These are stretchy, grippy covers that come in multiple sizes to use on all sorts of items and containers. Plus, they are oven-safe, microwave-safe, and dishwasher-safe. They can also be used as a liner for a baking sheet.

I’ve now tried a few brands of reusable plastic baggie alternatives and found that these Stasher bags held up the best after washing, traveling, and really truly reusing. I love the large stand-up size for storing prepped vegetables and things, and their tiny size for holding things like vitamins.

I love these and have used them for many years, so I can say that they have certainly held up under constant use. The glass containers are safe to use in the oven, freezer, and microwave which are all musts for me. If you freeze soups and stocks in plastic containers, switching to these is a no-brainer.

Photo by Karl Bewick

Trash Bags

This is where I often lose people, and I get it: trash bags are convenient. I think the best way to go is simply not to use trash bags. I’m able to lift my trash container out of its little home, walk it out to the dumpster, and just, well, dump it. If you compost or donate to a friend’s or farmer’s compost, your trash should be mostly clean, dry, and sparse. I understand, however, that some apartment complexes, trash collectors, and/or cities require that all trash be contained in bags. I also understand that sometimes we all need to dispose of some weird, gross stuff and it’s nice to have a bag. If you can reuse anything around the house, like old shopping bags or big pet food bags, that’s ideal. If not, just buy thoughtfully.

My favorite alternatives:

If you’re not required to bag your trash, these reusable handled bags are a great alternative and will last years.

Instead of recycled plastics, these are made from potato starch with no plasticizers added. The reason I like these is because I know they won’t contribute to more plastic pollution and clog our oceans until the end of time. Baby steps.


Your email address will not be published. Required fields are marked *

Kyla Curtis

over 1 year ago

Thanks for ssharing this
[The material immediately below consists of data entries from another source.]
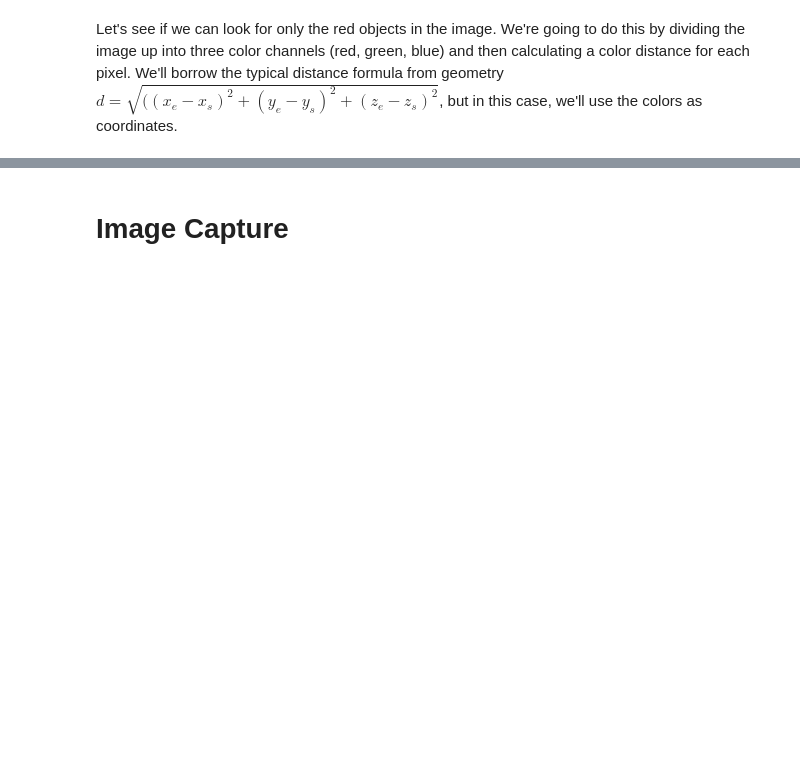
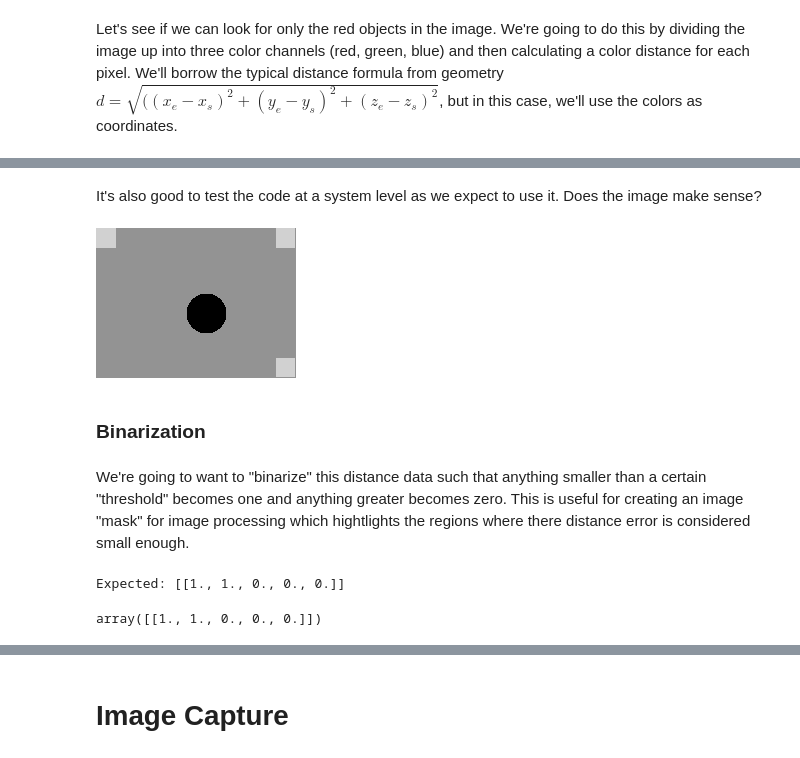
Before and after one commit to brianedw/PyVisionLab, a Jupyter notebook: labSoln.ipynb, the cells around one changed output, grey strips where cells are left out. Saved outputs shown, nothing was run; the diff lists cells and outputs as text; code cells hidden in the pictures; blank space fills up the shorter version.

```diff
--- a/labSoln.ipynb
+++ b/labSoln.ipynb
@@ -82,0 +129,3 @@ Image.fromarray(testImageData)
+# %%
+testImageDataDisk = colorCircle(testImageData, (85, 110), 10, [255, 0, 0])
+displayArray(testImageDataDisk)
@@ -83,14 +136,2 @@ Image.fromarray(testImageData)
 # %% [markdown]
 Let's see if we can look for only the red objects in the image.  We're going to do this by dividing the image up into three color channels (red, green, blue) and then calculating a color distance for each pixel.  We'll borrow the typical distance formula from geometry $d = \sqrt{((x_e - x_s)^2 + (y_e - y_s)^2 + (z_e - z_s)^2}$, but in this case, we'll use the colors as coordinates.
-# %%
-def computeColorDistance(imageData, rgbTargetColor):
-    rVal, gVal, bVal = rgbTargetColor       # break the target color up into it's red, green, and blue values
-    rCh = imageData[:,:,0].astype('float')  # separate the red channel from the image. (m,n) of 'float'.
-    gCh = imageData[:,:,1].astype('float')  #              green
-    bCh = imageData[:,:,2].astype('float')  #              blue
-    rDist = (rCh - rVal)/255.               # compute the "red distance" and normalize to one.  (m,n) of 'float' in range [0, 1]
-    gDist = (gCh - gVal)/255.               #             "green distance"
-    bDist = (bCh - bVal)/255.               #             "blue distance"
-                                            # Compute the normalized distance.  (m, n) 'float' in range [0, 1]
-    colorDist = ((rDist**2 + gDist**2 + bDist**2)**0.5) / ((3)**0.5)
-    return colorDist
@@ -192,0 +138,26 @@ im
+# %%
+# PROBLEM
+def computeColorDistance(rgbImageData, rgbTargetColor):
+    rVal, gVal, bVal = rgbTargetColor                               # break the target color up into it's red, green, and blue values
+    rCh = rgbImageData[:,:,0].astype('float')                       # separate the red channel from the image. (m,n) of 'float'.
+    gCh = rgbImageData[:,:,1].astype('float')                       #              green
+    bCh = rgbImageData[:,:,2].astype('float')                       #              blue
+    rDisp = (rCh - rVal)/255.                                       # compute the "red displacement" and normalize to one.  (m,n) of 'float' in range [0, 1]
+    gDisp = (gCh - gVal)/255.                                       #             "green displacement"
+    bDisp = (bCh - bVal)/255.                                       #             "blue displacement"
+    maxDist = ((1**2 + 1**2 + 1**2)**0.5)                           # The maximum possible distance assuming all three colors are 100% wrong
+    colorDist = ((rDisp**2 + gDisp + bDisp**2)**0.5) / maxDist      # Compute the normalized distance.  (m, n) 'float' in range [0, 1]  FIXME
+    return colorDist
+# %%
+# SOLUTION
+def computeColorDistance(rgbImageData, rgbTargetColor):
+    rVal, gVal, bVal = rgbTargetColor                               # break the target color up into it's red, green, and blue values
+    rCh = rgbImageData[:,:,0].astype('float')                       # separate the red channel from the image. (m,n) of 'float'.
+    gCh = rgbImageData[:,:,1].astype('float')                       #              green
+    bCh = rgbImageData[:,:,2].astype('float')                       #              blue
+    rDisp = (rCh - rVal)/255.                                       # compute the "red displacement" and normalize to one.  (m,n) of 'float' in range [0, 1]
+    gDisp = (gCh - gVal)/255.                                       #             "green displacement"
+    bDisp = (bCh - bVal)/255.                                       #             "blue displacement"
+    maxDist = ((1**2 + 1**2 + 1**2)**0.5)                           # The maximum possible distance assuming all three colors are 100% wrong
+    colorDist = ((rDisp**2 + gDisp**2 + bDisp**2)**0.5) / maxDist   # Compute the normalized distance.  (m, n) 'float' in range [0, 1]  FIXME
+    return colorDist
@@ -192,0 +203,12 @@ im
+# %% [markdown]
+It's also good to test the code at a system level as we expect to use it.  Does the image make sense?
+# %%
+red = np.array([255, 0, 0], 'uint8')
+distData = computeColorDistance(testImageDataDisk, red)
+displayArray(distData)
+# %% [output]
+[figure, added]
+# %% [markdown]
+### Binarization
+# %% [markdown]
+We're going to want to "binarize" this distance data such that anything smaller than a certain "threshold" becomes one and anything greater becomes zero.  This is useful for creating an image "mask" for image processing which hightlights the regions where there distance error is considered small enough.
@@ -192,0 +225,7 @@ im
+# %%
+print("Expected: [[1., 1., 0., 0., 0.]]")
+testData = np.array([[0., 0.25, 0.5, 0.75, 1.0]])
+thresholdBinarize(testData, 0.4)
+# %% [output]
+Expected: [[1., 1., 0., 0., 0.]]
+array([[1., 1., 0., 0., 0.]])
```
Also changed, not shown: parts of 106 cells of this notebook.
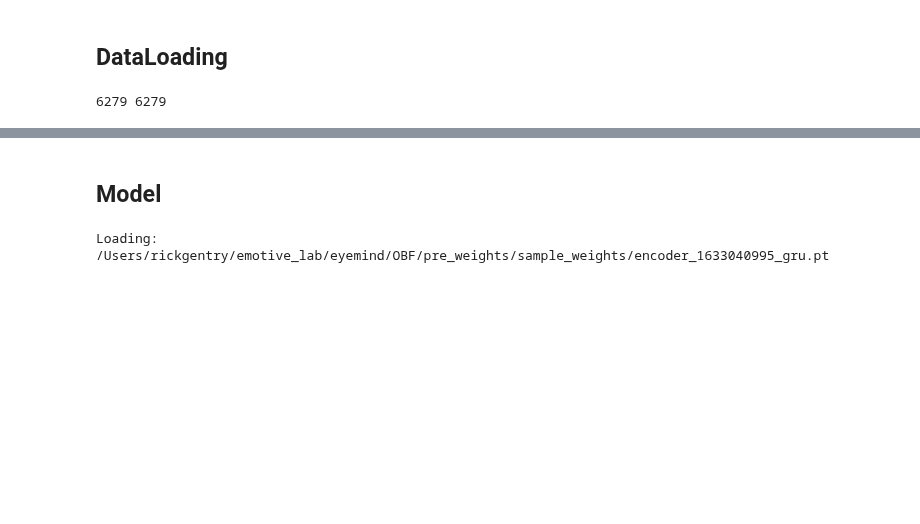
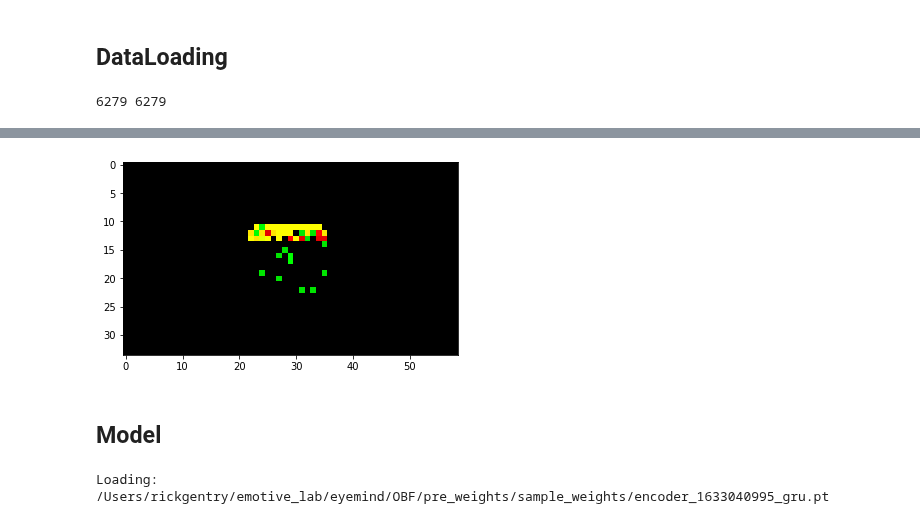
Before and after one commit to rosyvs/DeepGaze, a Jupyter notebook: notebooks/fixation_id.ipynb, the cells around one changed output, grey strips where cells are left out. Saved outputs shown, nothing was run; the diff lists cells and outputs as text; code cells hidden in the pictures; blank space fills up the shorter version.

```diff
--- a/notebooks/fixation_id.ipynb
+++ b/notebooks/fixation_id.ipynb
@@ -102,8 +86,8 @@ fixation_count / (total_labels - fixation_count)
 # %%
-total_labels = 0
-fixation_count = 0
-for _, labels in test_dl:
-
-    fixation_count += labels.sum()
-    total_labels += torch.numel(labels)
-print()
+def fixation_label_counts(dl):
+    total_labels = 0
+    fixation_count = 0
+    for _, labels in dl:
+        fixation_count += labels.sum().numpy()
+        total_labels += torch.numel(labels)
+    return fixation_count, total_labels
@@ -110,3 +228,13 @@ print()
+# %%
+def get_random_example_from_dataloader(dl):
+    x_batch, y_batch = next(iter(dl))
+    x, y = x_batch[0], y_batch[0]
+    return x, y
+# %%
+signal, labels = get_random_example_from_dataloader(test_dl)
+show_signal_on_screen_with_fixations(signal, labels,resolution_magnifier=1,scatter_size=0, off_screen_factor=2)
+# %% [output]
+[figure, added]
 # %% [markdown]
 ## Model
 # %%
```
Also changed, not shown: parts of 17 cells of this notebook, 7 other files.
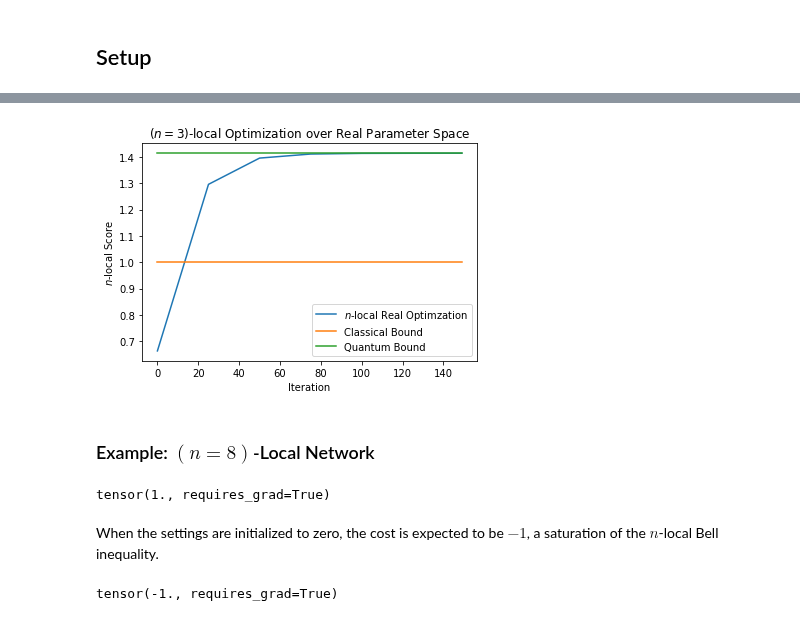
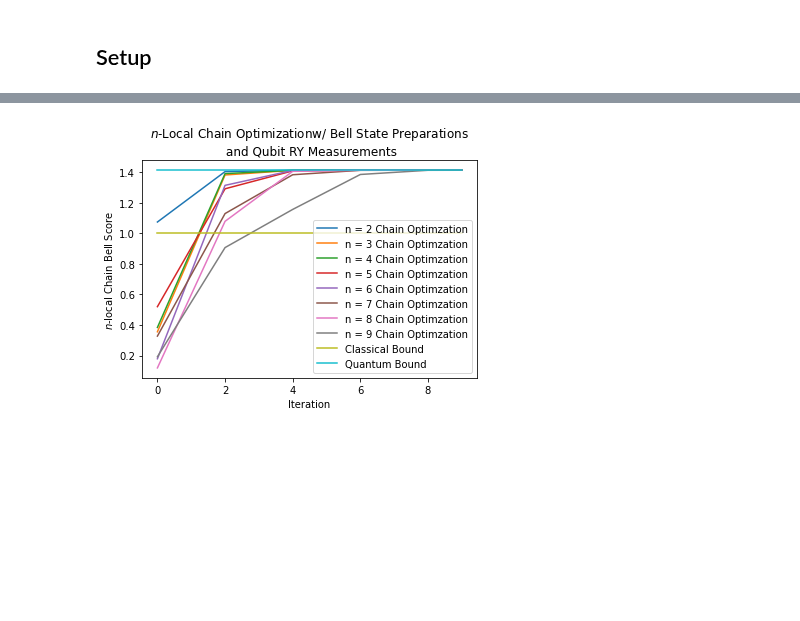
Before and after one commit to ChitambarLab/qNetVO, a Jupyter notebook: notebook/n-local_chain_network_optimization.ipynb, the cells around one changed output, grey strips where cells are left out. Cells and saved outputs as stored; diff of their text form; code cells hidden in the pictures; blank space fills up the shorter version.

Commit message:
n-local chain notebook update

```diff
--- a/notebook/n-local_chain_network_optimization.ipynb
+++ b/notebook/n-local_chain_network_optimization.ipynb
@@ -224,0 +51,24 @@ Wall time: 7.61 s
+# %%
+%%time
+
+static_bell_state_opt_dicts = []
+
+for n in range(2,10):
+    print("n = ", n)
+
+    n_prep_nodes = nlocal_prepare_nodes(n, QNopt.ghz_state, 0)
+    n_meas_nodes = nlocal_chain_RY_measure_nodes(n)
+
+    n_ansatz = QNopt.NetworkAnsatz(n_prep_nodes, n_meas_nodes)
+    n_cost = QNopt.nlocal_chain_cost_22(n_ansatz)
+
+    np.random.seed(1)
+    n_settings = n_ansatz.rand_scenario_settings()
+
+    n_opt_dict = QNopt.gradient_descent(
+            n_cost, n_settings, sample_width = 2, num_steps = 10, step_size=2
+    )
+
+    print("opt_score : ", n_opt_dict["opt_score"])
+
+    static_bell_state_opt_dicts.append(n_opt_dict)
@@ -225,27 +93,18 @@ Wall time: 7.61 s
 # %%
-# Plot the score of the Bell inequality
-plt.plot(samples, n3_scores, label = r"$n$-local Real Optimzation")
-plt.plot(samples, [1]*len(samples), label = "Classical Bound")
-plt.plot(samples, [2*np.sqrt(1/2)]*len(samples), label = "Quantum Bound")
-plt.title(r"$(n=3)$-local Optimization over Real Parameter Space")
+num_samples = len(static_bell_state_opt_dicts[0]["samples"])
+
+id = 0
+ns = range(2,10)
+for opt_dict in static_bell_state_opt_dicts:
+    plt.plot(opt_dict["samples"], opt_dict["scores"], label = f"n = {ns[id]} Chain Optimzation")
+    id += 1
+
+plt.plot(static_bell_state_opt_dicts[0]["samples"], [1]*num_samples, label = "Classical Bound")
+plt.plot(static_bell_state_opt_dicts[0]["samples"], [2/np.sqrt(2)]*num_samples, label = "Quantum Bound")
+plt.title(r"$n$-Local Chain Optimization" + "w/ Bell State Preparations \n and Qubit RY Measurements")
 plt.xlabel("Iteration")
-plt.ylabel(r"$n$-local Score")
+plt.ylabel(r"$n$-local Chain Bell Score")
 plt.legend()
 plt.show()
 # %% [output]
-[figure, old version]
+[figure, new version]
-# %% [markdown]
-### Example: $(n=8)$-Local Network
-# %%
-n8 = 8
-
-n8_qnode = nlocal_chain_qnode(n8)
-n8_qnode(np.zeros(2*n8))
-# %% [output]
-tensor(1., requires_grad=True)
-# %% [markdown]
-When the settings are initialized to zero, the cost is expected to be $-1$, a saturation of the $n$-local Bell inequality.
-# %%
-nlocal_chain_cost(np.zeros((2*n8,2)))
-# %% [output]
-tensor(-1., requires_grad=True)
```
Also changed, not shown: parts of 25 cells of this notebook.
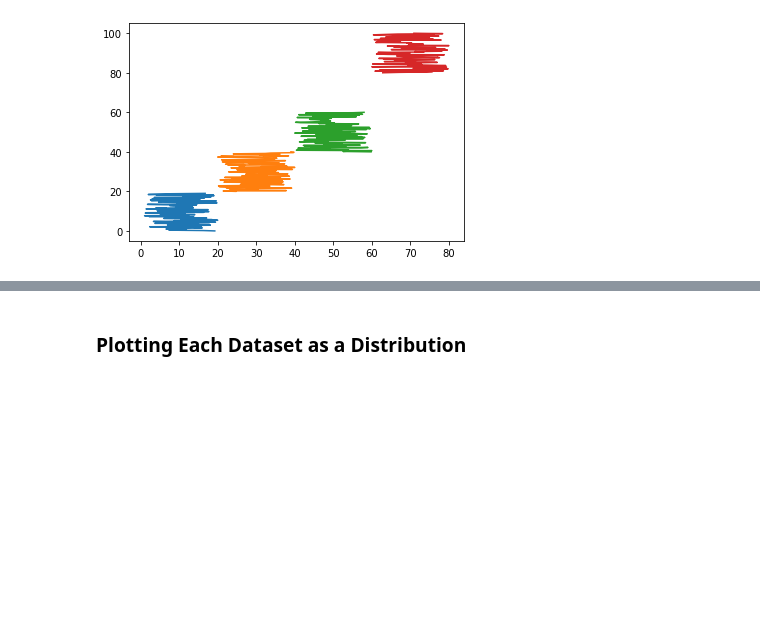
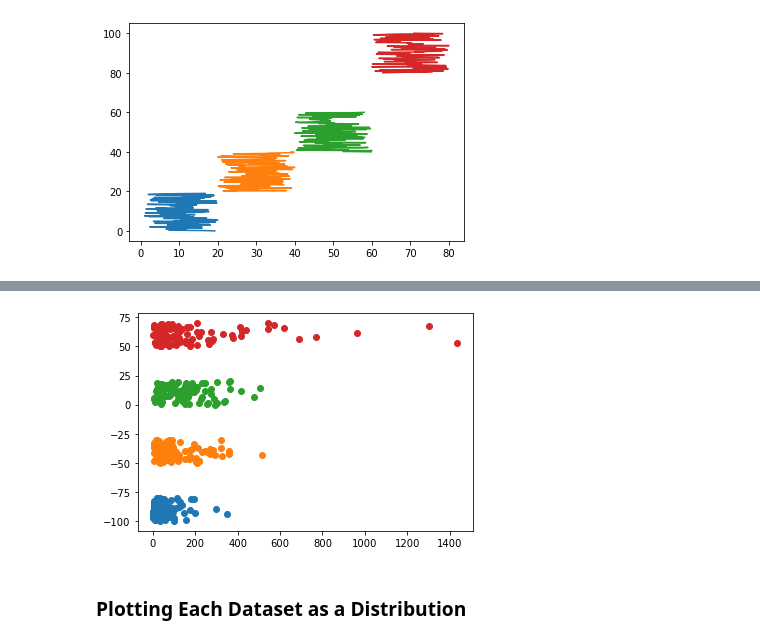
Before and after one commit to PJFinnerty/Tasks-2020---Fundamentals-of-DA, a Jupyter notebook: Task4.ipynb, the cells around one changed output, grey strips where cells are left out. Cells and saved outputs as stored; diff of their text form; code cells hidden in the pictures; blank space fills up the shorter version.

```diff
--- a/Task4.ipynb
+++ b/Task4.ipynb
@@ -111,3 +135,16 @@ df4 = pd.DataFrame({'x4_r': x4_r.ravel(), 'y4': y4.ravel()})
+# %%
+x1L = rng.exponential(x1)
+x2L = rng.exponential(x2)
+x3L = rng.exponential(x3)
+x4L = rng.exponential(x4)
+
+plt.scatter(x=x1L, y=y1)
+plt.scatter(x=x2L, y=y2)
+plt.scatter(x=x3L, y=y3)
+plt.scatter(x=x4L, y=y4)
+plt.show()
+# %% [output]
+[figure, added]
 # %% [markdown]
 ### Plotting Each Dataset as a Distribution
 # %%
```
Also changed, not shown: parts of 3 cells of this notebook, 2 other files.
Let's stay in touch

Subscribe to the Edible LA e-newsletter for updates on local food issues, events, seasonal recipes, and special issue sneak peeks.

We respect your privacy